Answer with a bare number: the count of lines in the records below that have the word "site".

Revision comparison data
******
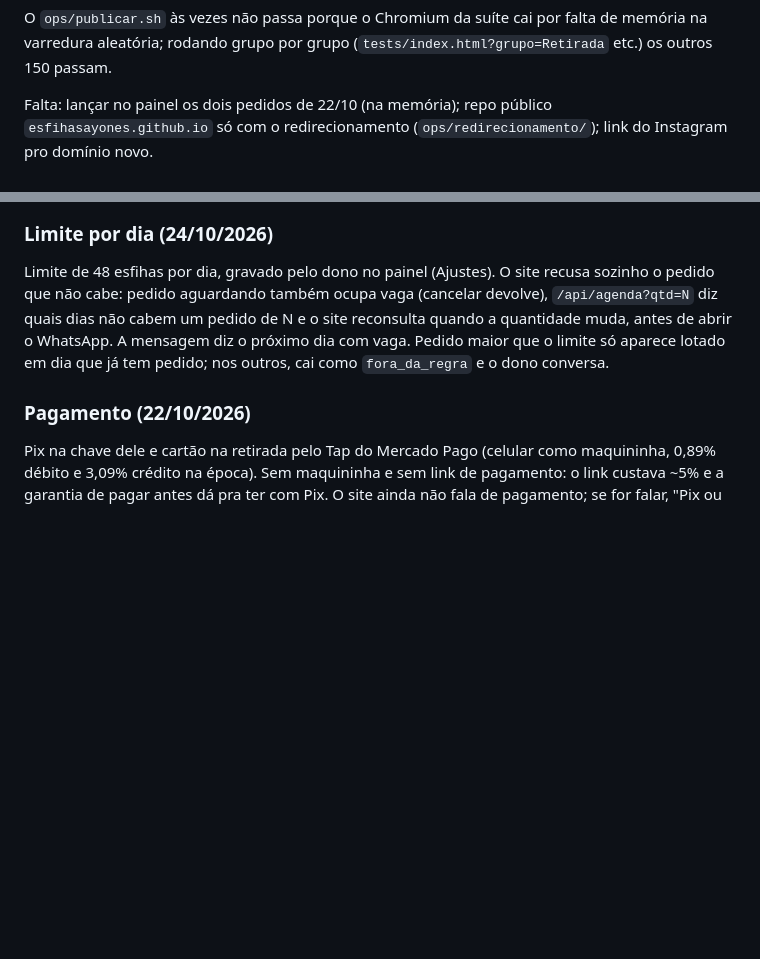
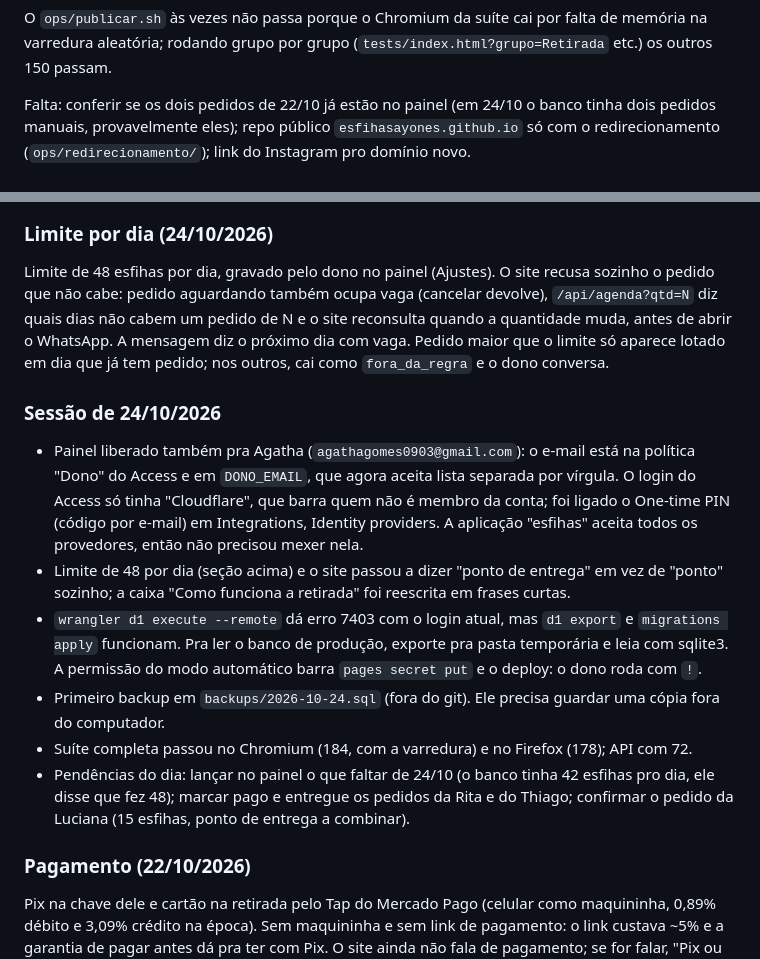
Before and after one commit to esfihasayones/esfihasayones.github.io, a Markdown page: CLAUDE.md, 2 parts joined by grey strips. Rendered like a GitHub page; blank space fills up the shorter version.

Commit message:
Registra a sessão de 24/10: acesso da Agatha, limite de 48 e o que ficou pendente
Pra próxima sessão saber como o login do painel ficou configurado e o que
ainda depende do dono.

Co-Authored-By: Claude Opus 5.5 <noreply@anthropic.com>

```diff
--- a/CLAUDE.md
+++ b/CLAUDE.md
@@ -74,7 +74,8 @@ O `ops/publicar.sh` às vezes não passa porque o Chromium da suíte cai por
 falta de memória na varredura aleatória; rodando grupo por grupo
 (`tests/index.html?grupo=Retirada` etc.) os outros 150 passam.
 
-Falta: lançar no painel os dois pedidos de 22/10 (na memória); repo público
+Falta: conferir se os dois pedidos de 22/10 já estão no painel (em 24/10 o
+banco tinha dois pedidos manuais, provavelmente eles); repo público
 `esfihasayones.github.io` só com o redirecionamento (`ops/redirecionamento/`);
 link do Instagram pro domínio novo.
 
@@ -139,6 +140,30 @@ de N e o site reconsulta quando a quantidade muda, antes de abrir o WhatsApp.
 A mensagem diz o próximo dia com vaga. Pedido maior que o limite só aparece
 lotado em dia que já tem pedido; nos outros, cai como `fora_da_regra` e o
 dono conversa.
+
+### Sessão de 24/10/2026
+
+- Painel liberado também pra Agatha (`agathagomes0903@gmail.com`): o e-mail
+  está na política "Dono" do Access e em `DONO_EMAIL`, que agora aceita lista
+  separada por vírgula. O login do Access só tinha "Cloudflare", que barra
+  quem não é membro da conta; foi ligado o One-time PIN (código por e-mail) em
+  Integrations, Identity providers. A aplicação "esfihas" aceita todos os
+  provedores, então não precisou mexer nela.
+- Limite de 48 por dia (seção acima) e o site passou a dizer "ponto de
+  entrega" em vez de "ponto" sozinho; a caixa "Como funciona a retirada" foi
+  reescrita em frases curtas.
+- `wrangler d1 execute --remote` dá erro 7403 com o login atual, mas
+  `d1 export` e `migrations apply` funcionam. Pra ler o banco de produção,
+  exporte pra pasta temporária e leia com sqlite3. A permissão do modo
+  automático barra `pages secret put` e o deploy: o dono roda com `!`.
+- Primeiro backup em `backups/2026-10-24.sql` (fora do git). Ele precisa
+  guardar uma cópia fora do computador.
+- Suíte completa passou no Chromium (184, com a varredura) e no Firefox (178);
+  API com 72.
+- Pendências do dia: lançar no painel o que faltar de 24/10 (o banco tinha 42
+  esfihas pro dia, ele disse que fez 48); marcar pago e entregue os pedidos da
+  Rita e do Thiago; confirmar o pedido da Luciana (15 esfihas, ponto de
+  entrega a combinar).
 
 ### Pagamento (22/10/2026)
 
```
******
ANSWER AREA ::
2